*Itemized modification records*.
+++

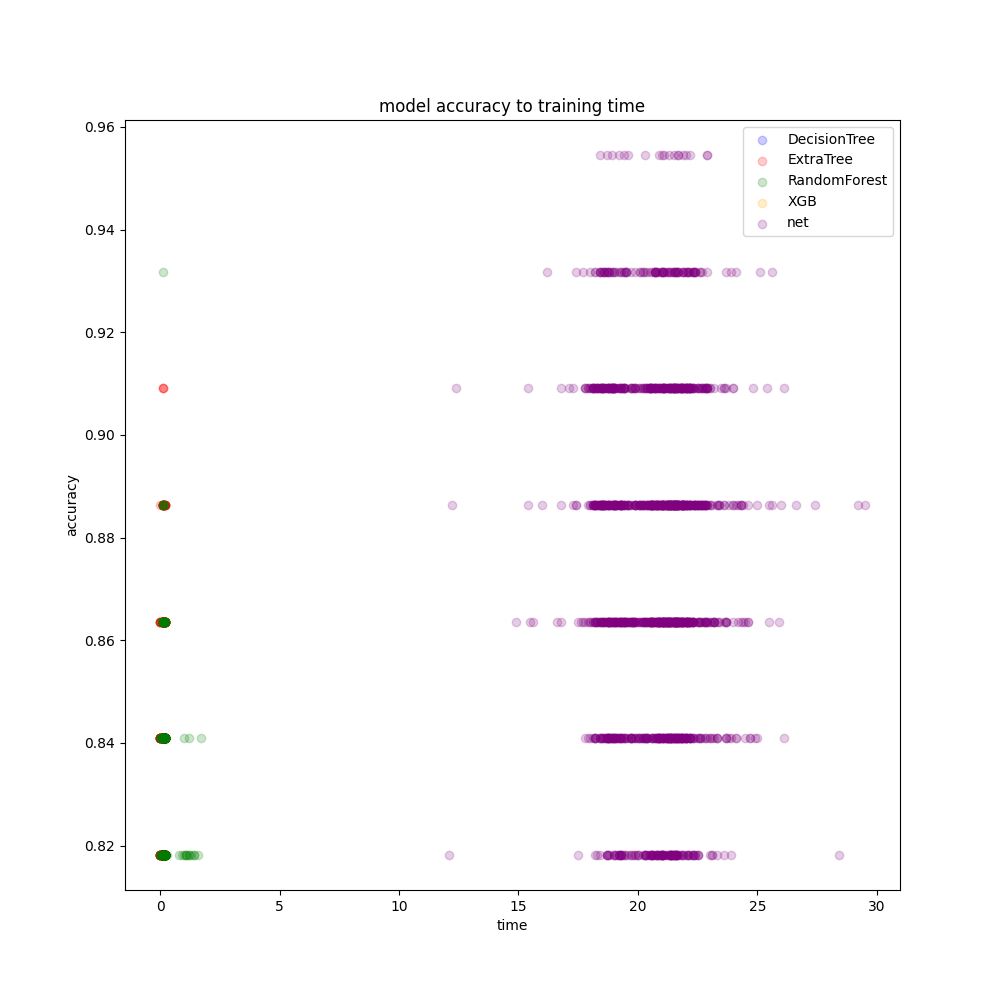
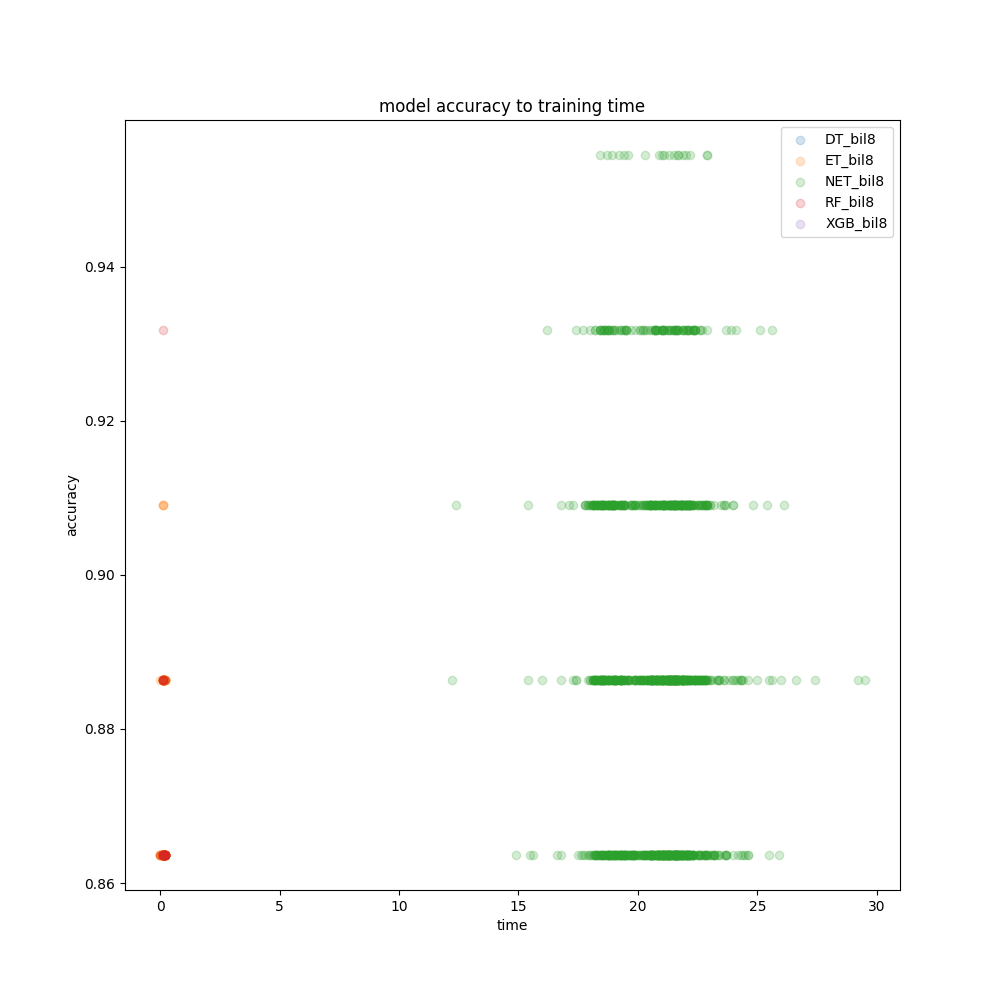
accuracy to time visualisation correction

diff --git a/scripts/Main.py b/scripts/Main.py
@@ -3,39 +3,39 @@ import subprocess
 from scripts import DataManipulator, Visualizer, Util
 
 if __name__ == "__main__":
-    # print('processing data')
-    # DataManipulator.process('../data/images/raw', '../data/images/parsed', '../data/in_csv',
-    #                         minimisation_scales=list(range(2, 21)), filenames=['set1.png'])
-    # print('visualising data')
-    # Visualizer.visualise_symbols('../data/images/parsed', '../data/images/symbols', f'../graphs/blended.png')
-    # Visualizer.visualise_pca_variance('../data/in_csv', '../graphs/PCA/variancePCA.png')
-    # print('conducting tests for trees:')
-    # trees_result = subprocess.run(['../.venv/Scripts/python.exe', 'Trees.py', "__trees__"], text=True)
-    # print('visualising results for trees')
-    # Visualizer.visualise_trees_results('../results/bil/DT_bil8', '../graphs/hiperparameters/DTacc',
-    #                                    missing=Visualizer.missing_dt_values)
-    # Visualizer.visualise_trees_results('../results/bil/ET_bil8', '../graphs/hiperparameters/ETacc',
-    #                                    missing=Visualizer.missing_et_values)
-    # Visualizer.visualise_trees_results('../results/bil/RF_bil8', '../graphs/hiperparameters/RFacc',
-    #                                    missing=Visualizer.missing_rf_values)
-    # Visualizer.visualise_trees_results('../results/bil/XGB_bil8', '../graphs/hiperparameters/XGBacc')
-    # print('conducting tests for NET_bil8')
-    # nets_result = subprocess.run(['../.venv/Scripts/python.exe', 'Neural.py', "__nets__"], text=True)
-    # print('visualising results for NET_bil8')
-    # Visualizer.visualise_nets_results('../results/bil/NET_bil8', '../graphs/nets_acc')
-    # print('visualising trees and NET_bil8 comparisons')
-    # Visualizer.visualise_accuracy_to_time('../results/bil8', '../graphs/accuracy to time')
-    # Visualizer.visualise_accuracy_to_time('../results/bil8', '../graphs/accuracy to time (min acc)', min_accuracy=0.8)
-    # print('visualising best accuracy for bilinear and PCA tests')
-    # Visualizer.visualise_time_and_accuracy_over_dims('../results/PCA', '../graphs/PCA/PCAacc')
-    # Visualizer.visualise_time_and_accuracy_over_dims('../results/bil', '../graphs/bil/bil acc')
-    # print('visualising hiperparameters changes')
-    # Visualizer.visualise_params_popularity('../results/bil', '../graphs/bil')
-    # Visualizer.visualise_params_popularity('../results/PCA', '../graphs/PCA')
-    # print('finding best nets')
-    # Util.collect_best_nets('../results/PCA', '../results/best_nets', min_accuracy=0.97)
+    print('processing data')
+    DataManipulator.process('../data/images/raw', '../data/images/parsed', '../data/in_csv',
+                            minimisation_scales=list(range(2, 21)), filenames=['set1.png'])
+    print('visualising data')
+    Visualizer.visualise_symbols('../data/images/parsed', '../data/images/symbols', f'../graphs/blended.png')
+    Visualizer.visualise_pca_variance('../data/in_csv', '../graphs/PCA/variancePCA.png')
+    print('conducting tests for trees:')
+    trees_result = subprocess.run(['../.venv/Scripts/python.exe', 'Trees.py', "__trees__"], text=True)
+    print('visualising results for trees')
+    Visualizer.visualise_trees_results('../results/bil/DT_bil8', '../graphs/hiperparameters/DTacc',
+                                       missing=Visualizer.missing_dt_values)
+    Visualizer.visualise_trees_results('../results/bil/ET_bil8', '../graphs/hiperparameters/ETacc',
+                                       missing=Visualizer.missing_et_values)
+    Visualizer.visualise_trees_results('../results/bil/RF_bil8', '../graphs/hiperparameters/RFacc',
+                                       missing=Visualizer.missing_rf_values)
+    Visualizer.visualise_trees_results('../results/bil/XGB_bil8', '../graphs/hiperparameters/XGBacc')
+    print('conducting tests for NET_bil8')
+    nets_result = subprocess.run(['../.venv/Scripts/python.exe', 'Neural.py', "__nets__"], text=True)
+    print('visualising results for NET_bil8')
+    Visualizer.visualise_nets_results('../results/bil/NET_bil8', '../graphs/nets_acc')
+    print('visualising trees and NET_bil8 comparisons')
+    Visualizer.visualise_accuracy_to_time('../results/bil', '../graphs/accuracy to time', allowed_numbers=[8])
+    Visualizer.visualise_accuracy_to_time('../results/bil', '../graphs/accuracy to time (min acc)',
+                                          allowed_numbers=[8], min_accuracy=0.85)
+    print('visualising best accuracy for bilinear and PCA tests')
+    Visualizer.visualise_time_and_accuracy_over_dims('../results/PCA', '../graphs/PCA/PCAacc')
+    Visualizer.visualise_time_and_accuracy_over_dims('../results/bil', '../graphs/bil/bil acc')
+    print('visualising hiperparameters changes')
+    Visualizer.visualise_params_popularity('../results/bil', '../graphs/bil')
+    Visualizer.visualise_params_popularity('../results/PCA', '../graphs/PCA')
+    print('finding best nets')
+    Util.collect_best_nets('../results/PCA', '../results/best_nets', min_accuracy=0.97)
     print('processing full dataset')
     DataManipulator.process('../data/images/raw', '../data/images/parsed', '../data/in_csv')
     print('testing best nets')
     nets_result = subprocess.run(['../.venv/Scripts/python.exe', 'Neural.py', "__best-nets__"], text=True)
-

diff --git a/scripts/Visualizer.py b/scripts/Visualizer.py
@@ -167,13 +167,20 @@ def visualise_nets_results(input_path, output_path):
     Util.save_plot(output_path)
 
 
-def visualise_accuracy_to_time(input_dir, output_path, min_accuracy=None, max_time=None):
-    models = {'DecisionTree': [], 'ExtraTree': [], 'RandomForest': [], 'XGB': [], 'net': []}
+def visualise_accuracy_to_time(input_dir, output_path, allowed_models=None, allowed_numbers=None, min_accuracy=None,
+                               max_time=None):
+    models = dict()
     for name in os.listdir(input_dir):
-        for m in models:
-            if m in name:
-                for index, row in pd.read_csv(f'{input_dir}/{name}').iterrows():
-                    models[m].append((row['accuracy'], row['time']))
+        model = re.search(r'^(.*)_', name).group(1)
+        num = int(re.search(r'(\d+)$', name).group(1))
+        if allowed_models is not None and model not in allowed_models:
+            continue
+        if allowed_numbers is not None and num not in allowed_numbers:
+            continue
+        if name not in models:
+            models[name] = []
+        for index, row in pd.read_csv(f'{input_dir}/{name}').iterrows():
+            models[name].append((row['accuracy'], row['time']))
     plt.close()
     plt.figure(figsize=(10, 10))
     index = 0
@@ -183,9 +190,8 @@ def visualise_accuracy_to_time(input_dir, output_path, min_accuracy=None, max_ti
         if max_time is not None:
             points = [p for p in points if p[1] <= max_time]
         accuracies, times = [i[0] for i in points], [i[1] for i in points]
-        color = colors[index] if index < len(colors) else 'black'
         index += 1
-        plt.scatter(times, accuracies, label=name, color=color, alpha=0.2)
+        plt.scatter(times, accuracies, label=name, alpha=0.2)
     plt.legend()
     plt.xlabel('time')
     plt.ylabel('accuracy')
@@ -341,6 +347,3 @@ def visualise_best_nets_params(input_dir, output_path, min_accuracy=0.95, min_di
         axes[index].set_title(param)
     plt.tight_layout()
     Util.save_plot(output_path)
-
-
-visualise_best_nets_params('../results/PCA', '../graphs/best nets params')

+++

*Your goal*. How many lines of the records contain the word "conducting"? Reply with the number and nothing else.

*The completed task*. 4